- **Listed entries**:
◇ ◇ ◇ ◇

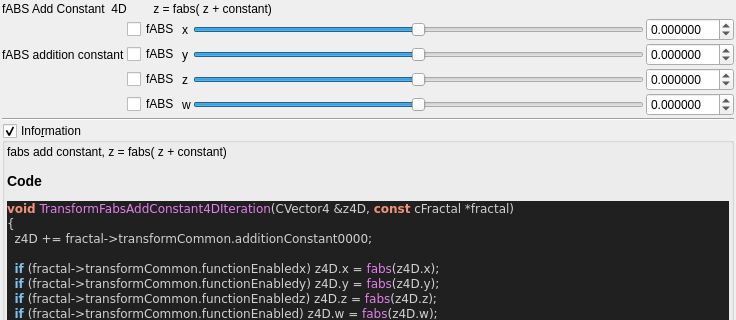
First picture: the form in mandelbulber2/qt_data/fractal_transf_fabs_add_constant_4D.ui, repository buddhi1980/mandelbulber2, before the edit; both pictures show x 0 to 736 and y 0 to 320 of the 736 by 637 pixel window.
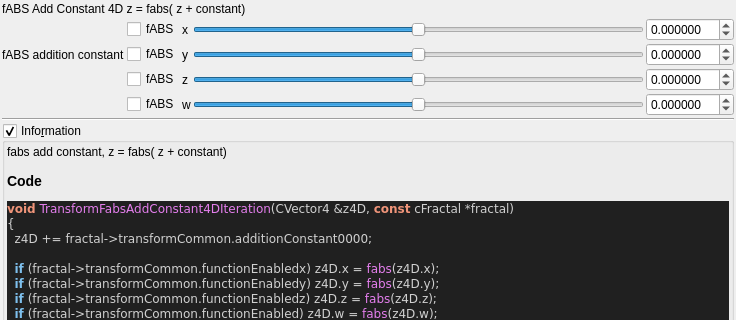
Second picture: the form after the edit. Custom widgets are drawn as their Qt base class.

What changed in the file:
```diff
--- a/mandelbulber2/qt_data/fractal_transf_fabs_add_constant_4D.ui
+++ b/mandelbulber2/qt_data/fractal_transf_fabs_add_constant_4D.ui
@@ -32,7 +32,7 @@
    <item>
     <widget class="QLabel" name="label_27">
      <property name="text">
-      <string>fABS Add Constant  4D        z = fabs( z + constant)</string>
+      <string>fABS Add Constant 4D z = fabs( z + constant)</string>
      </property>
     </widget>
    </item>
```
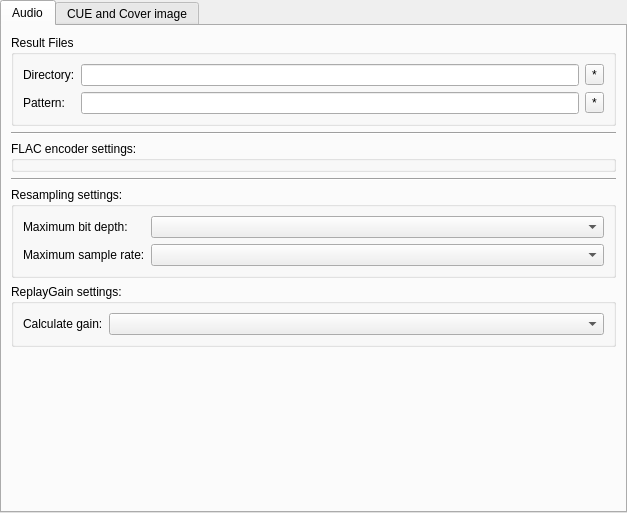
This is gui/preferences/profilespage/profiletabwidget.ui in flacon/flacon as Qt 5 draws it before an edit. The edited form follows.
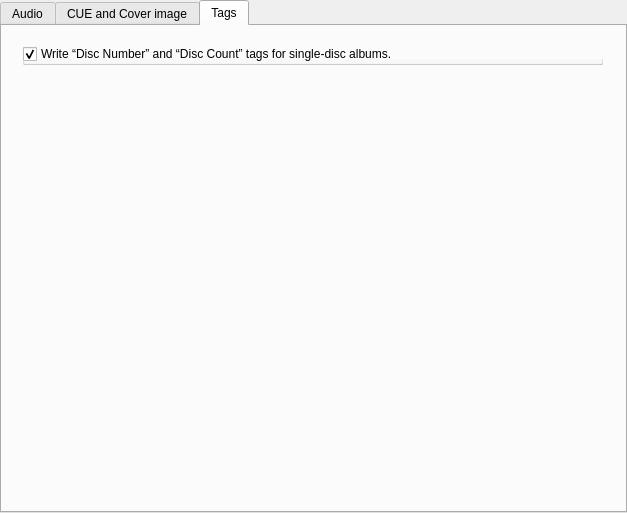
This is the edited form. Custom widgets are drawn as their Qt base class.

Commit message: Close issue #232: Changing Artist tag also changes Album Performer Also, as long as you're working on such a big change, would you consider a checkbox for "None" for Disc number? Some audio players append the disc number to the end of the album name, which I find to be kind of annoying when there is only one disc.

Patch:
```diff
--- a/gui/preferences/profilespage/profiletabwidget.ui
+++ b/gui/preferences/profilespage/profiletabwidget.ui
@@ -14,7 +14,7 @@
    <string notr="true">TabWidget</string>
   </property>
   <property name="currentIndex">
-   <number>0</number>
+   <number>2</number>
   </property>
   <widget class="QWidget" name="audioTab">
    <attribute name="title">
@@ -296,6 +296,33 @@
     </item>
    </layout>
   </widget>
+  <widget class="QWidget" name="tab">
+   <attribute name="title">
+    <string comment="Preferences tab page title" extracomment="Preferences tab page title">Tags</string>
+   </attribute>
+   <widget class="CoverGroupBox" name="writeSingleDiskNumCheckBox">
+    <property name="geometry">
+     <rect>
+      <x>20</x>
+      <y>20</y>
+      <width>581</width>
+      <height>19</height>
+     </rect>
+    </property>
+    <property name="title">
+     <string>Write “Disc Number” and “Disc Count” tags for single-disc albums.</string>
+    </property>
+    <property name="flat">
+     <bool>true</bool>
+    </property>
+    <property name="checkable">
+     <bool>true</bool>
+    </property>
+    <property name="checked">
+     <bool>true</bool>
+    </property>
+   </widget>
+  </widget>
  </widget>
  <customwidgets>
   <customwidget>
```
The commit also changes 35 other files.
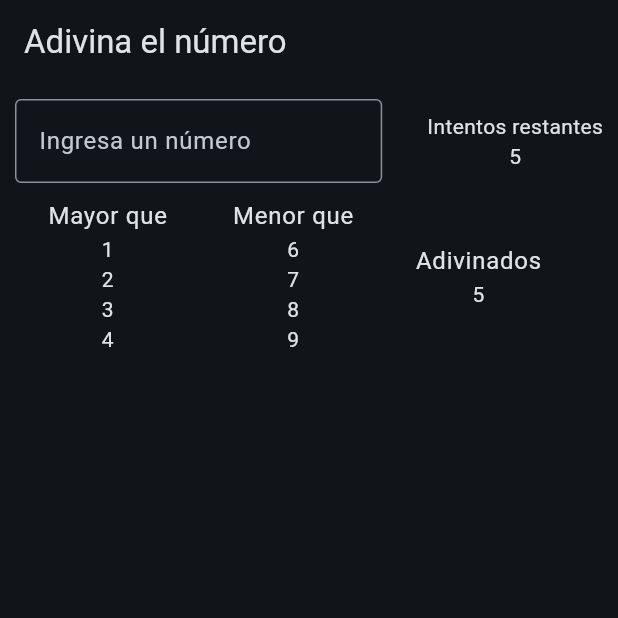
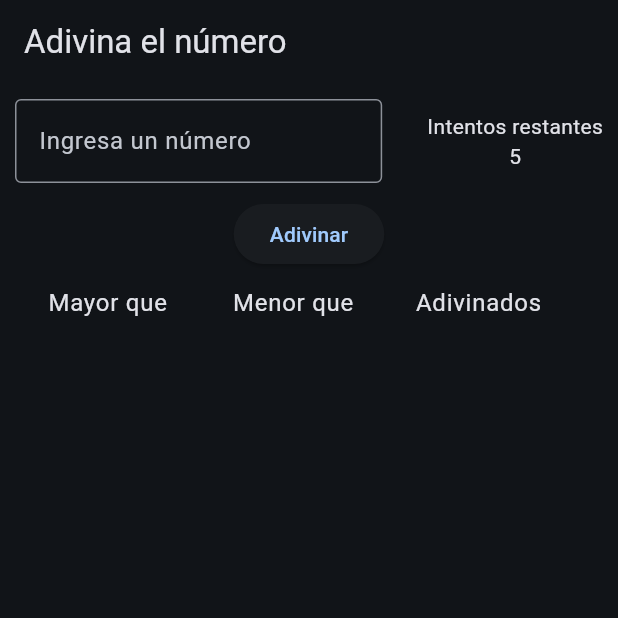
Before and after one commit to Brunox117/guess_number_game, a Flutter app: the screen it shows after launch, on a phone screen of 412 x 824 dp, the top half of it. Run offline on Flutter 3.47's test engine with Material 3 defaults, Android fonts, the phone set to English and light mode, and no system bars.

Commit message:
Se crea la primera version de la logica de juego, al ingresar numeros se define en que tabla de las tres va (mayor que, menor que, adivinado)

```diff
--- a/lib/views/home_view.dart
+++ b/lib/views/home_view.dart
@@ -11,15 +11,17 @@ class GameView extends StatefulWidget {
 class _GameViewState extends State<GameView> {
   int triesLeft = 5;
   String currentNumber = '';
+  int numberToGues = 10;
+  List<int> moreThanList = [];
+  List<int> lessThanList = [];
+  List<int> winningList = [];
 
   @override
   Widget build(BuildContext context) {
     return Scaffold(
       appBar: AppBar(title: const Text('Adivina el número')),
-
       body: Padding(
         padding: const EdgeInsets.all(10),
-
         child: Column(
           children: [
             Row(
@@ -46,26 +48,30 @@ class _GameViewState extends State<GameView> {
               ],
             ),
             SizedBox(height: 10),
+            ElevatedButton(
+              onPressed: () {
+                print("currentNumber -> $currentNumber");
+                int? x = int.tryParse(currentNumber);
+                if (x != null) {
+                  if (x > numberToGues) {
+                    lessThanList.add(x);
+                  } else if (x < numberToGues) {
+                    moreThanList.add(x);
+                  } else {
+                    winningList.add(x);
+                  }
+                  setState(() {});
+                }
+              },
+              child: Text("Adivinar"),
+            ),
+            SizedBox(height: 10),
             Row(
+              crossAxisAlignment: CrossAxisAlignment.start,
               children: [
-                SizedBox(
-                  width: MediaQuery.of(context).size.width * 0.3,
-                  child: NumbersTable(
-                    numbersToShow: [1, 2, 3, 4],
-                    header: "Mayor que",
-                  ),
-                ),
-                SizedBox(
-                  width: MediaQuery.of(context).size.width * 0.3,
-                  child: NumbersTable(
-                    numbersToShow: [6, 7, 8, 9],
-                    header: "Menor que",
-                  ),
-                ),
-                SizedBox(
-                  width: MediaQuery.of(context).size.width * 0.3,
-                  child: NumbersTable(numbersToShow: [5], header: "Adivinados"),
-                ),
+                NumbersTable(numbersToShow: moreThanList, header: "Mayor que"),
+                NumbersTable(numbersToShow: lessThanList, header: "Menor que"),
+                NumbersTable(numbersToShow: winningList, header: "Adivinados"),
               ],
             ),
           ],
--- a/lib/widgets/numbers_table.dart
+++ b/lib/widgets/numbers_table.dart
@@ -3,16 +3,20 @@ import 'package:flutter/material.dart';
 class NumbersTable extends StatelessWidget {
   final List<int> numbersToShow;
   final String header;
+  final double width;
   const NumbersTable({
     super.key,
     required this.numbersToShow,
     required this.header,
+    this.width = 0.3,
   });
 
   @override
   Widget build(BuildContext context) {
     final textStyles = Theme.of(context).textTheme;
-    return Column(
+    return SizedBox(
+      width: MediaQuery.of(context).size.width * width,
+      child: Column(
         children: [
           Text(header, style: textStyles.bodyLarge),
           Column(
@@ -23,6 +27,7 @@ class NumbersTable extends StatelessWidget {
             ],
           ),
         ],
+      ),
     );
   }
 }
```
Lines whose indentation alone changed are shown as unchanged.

◇ ◇ ◇ ◇

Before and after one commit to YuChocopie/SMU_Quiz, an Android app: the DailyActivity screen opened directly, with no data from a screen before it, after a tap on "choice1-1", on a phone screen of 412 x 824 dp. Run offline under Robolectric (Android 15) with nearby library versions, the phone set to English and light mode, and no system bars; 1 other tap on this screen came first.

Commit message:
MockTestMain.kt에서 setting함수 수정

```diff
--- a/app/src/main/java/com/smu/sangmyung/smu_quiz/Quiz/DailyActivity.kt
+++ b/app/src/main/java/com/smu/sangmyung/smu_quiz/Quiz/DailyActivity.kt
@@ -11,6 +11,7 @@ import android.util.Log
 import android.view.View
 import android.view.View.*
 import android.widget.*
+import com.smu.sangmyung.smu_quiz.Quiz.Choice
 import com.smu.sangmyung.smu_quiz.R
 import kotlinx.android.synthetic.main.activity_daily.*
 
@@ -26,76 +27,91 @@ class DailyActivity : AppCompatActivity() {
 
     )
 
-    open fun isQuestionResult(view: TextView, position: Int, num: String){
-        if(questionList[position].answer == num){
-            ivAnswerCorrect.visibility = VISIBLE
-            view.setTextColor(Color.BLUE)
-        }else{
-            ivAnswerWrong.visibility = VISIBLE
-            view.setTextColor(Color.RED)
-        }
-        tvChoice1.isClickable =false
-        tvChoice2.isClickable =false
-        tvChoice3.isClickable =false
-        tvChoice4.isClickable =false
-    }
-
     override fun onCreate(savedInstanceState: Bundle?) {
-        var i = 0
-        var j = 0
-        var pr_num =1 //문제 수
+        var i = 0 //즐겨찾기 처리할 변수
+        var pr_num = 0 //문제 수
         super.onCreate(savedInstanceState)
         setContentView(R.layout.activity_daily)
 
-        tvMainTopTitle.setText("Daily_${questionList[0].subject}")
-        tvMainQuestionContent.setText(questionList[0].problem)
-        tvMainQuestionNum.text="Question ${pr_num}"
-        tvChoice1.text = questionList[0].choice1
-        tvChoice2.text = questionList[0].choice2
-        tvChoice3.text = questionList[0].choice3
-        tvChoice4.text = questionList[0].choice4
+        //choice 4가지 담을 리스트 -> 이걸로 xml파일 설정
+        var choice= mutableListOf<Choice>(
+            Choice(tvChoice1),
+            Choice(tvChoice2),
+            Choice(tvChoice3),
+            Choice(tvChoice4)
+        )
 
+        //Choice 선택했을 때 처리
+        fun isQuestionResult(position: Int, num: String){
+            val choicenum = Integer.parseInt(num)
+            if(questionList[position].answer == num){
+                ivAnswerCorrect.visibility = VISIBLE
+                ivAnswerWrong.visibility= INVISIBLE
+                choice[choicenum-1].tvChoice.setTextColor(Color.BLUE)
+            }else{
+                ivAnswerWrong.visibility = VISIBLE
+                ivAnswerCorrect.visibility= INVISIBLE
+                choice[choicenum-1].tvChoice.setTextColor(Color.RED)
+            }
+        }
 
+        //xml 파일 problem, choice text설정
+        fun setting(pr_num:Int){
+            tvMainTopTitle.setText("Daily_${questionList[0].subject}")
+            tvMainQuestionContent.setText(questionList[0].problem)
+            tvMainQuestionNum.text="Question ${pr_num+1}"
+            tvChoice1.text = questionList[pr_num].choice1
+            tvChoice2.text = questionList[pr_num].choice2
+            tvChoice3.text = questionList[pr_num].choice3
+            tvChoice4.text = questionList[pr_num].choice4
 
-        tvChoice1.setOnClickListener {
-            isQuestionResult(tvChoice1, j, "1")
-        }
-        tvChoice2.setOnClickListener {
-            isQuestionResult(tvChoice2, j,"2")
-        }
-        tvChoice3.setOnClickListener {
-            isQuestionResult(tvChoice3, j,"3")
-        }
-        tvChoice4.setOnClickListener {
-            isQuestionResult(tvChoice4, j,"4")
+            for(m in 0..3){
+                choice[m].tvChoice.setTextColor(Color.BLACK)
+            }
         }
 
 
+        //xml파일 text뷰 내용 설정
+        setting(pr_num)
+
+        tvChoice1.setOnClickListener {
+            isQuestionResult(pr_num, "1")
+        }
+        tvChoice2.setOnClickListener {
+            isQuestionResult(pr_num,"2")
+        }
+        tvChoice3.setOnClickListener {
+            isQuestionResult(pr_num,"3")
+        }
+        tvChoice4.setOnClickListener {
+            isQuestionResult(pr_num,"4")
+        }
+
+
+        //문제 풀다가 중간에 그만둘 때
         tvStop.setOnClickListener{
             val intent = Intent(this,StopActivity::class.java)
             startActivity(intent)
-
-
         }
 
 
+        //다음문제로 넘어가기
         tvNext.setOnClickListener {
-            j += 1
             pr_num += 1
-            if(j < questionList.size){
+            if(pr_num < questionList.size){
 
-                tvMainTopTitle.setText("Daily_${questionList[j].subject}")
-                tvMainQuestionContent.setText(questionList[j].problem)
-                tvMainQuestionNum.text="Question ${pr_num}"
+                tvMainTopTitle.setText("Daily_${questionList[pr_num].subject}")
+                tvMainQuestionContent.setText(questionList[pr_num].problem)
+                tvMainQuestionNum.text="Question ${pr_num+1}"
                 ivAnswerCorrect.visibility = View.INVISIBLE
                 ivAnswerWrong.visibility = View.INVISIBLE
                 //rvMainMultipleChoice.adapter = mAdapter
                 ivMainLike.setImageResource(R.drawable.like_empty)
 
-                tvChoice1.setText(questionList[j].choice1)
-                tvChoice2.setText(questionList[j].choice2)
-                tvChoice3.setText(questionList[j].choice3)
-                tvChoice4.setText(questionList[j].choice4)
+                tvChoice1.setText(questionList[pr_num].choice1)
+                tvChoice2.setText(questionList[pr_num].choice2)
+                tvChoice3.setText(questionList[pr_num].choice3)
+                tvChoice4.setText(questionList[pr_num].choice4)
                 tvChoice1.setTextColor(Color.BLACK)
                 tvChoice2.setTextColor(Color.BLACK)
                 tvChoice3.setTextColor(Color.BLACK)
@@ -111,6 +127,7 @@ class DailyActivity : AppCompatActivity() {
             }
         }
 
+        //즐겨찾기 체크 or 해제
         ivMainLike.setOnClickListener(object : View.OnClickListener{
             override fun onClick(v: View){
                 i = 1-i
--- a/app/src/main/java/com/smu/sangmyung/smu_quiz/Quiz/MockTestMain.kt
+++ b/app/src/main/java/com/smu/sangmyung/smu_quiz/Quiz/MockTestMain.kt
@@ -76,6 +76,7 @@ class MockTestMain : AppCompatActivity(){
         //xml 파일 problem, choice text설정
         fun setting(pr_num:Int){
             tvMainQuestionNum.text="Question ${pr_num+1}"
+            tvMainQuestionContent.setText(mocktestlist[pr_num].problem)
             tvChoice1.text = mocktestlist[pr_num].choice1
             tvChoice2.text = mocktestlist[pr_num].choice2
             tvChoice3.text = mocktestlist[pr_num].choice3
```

◇ ◇ ◇ ◇

- **Prompt**:
Which lines above include the word "isQuestionResult"? Return each one.

- **Result for this task**:
-    open fun isQuestionResult(view: TextView, position: Int, num: String){
+        fun isQuestionResult(position: Int, num: String){
-            isQuestionResult(tvChoice1, j, "1")
-            isQuestionResult(tvChoice2, j,"2")
-            isQuestionResult(tvChoice3, j,"3")
-            isQuestionResult(tvChoice4, j,"4")
+            isQuestionResult(pr_num, "1")
+            isQuestionResult(pr_num,"2")
+            isQuestionResult(pr_num,"3")
+            isQuestionResult(pr_num,"4")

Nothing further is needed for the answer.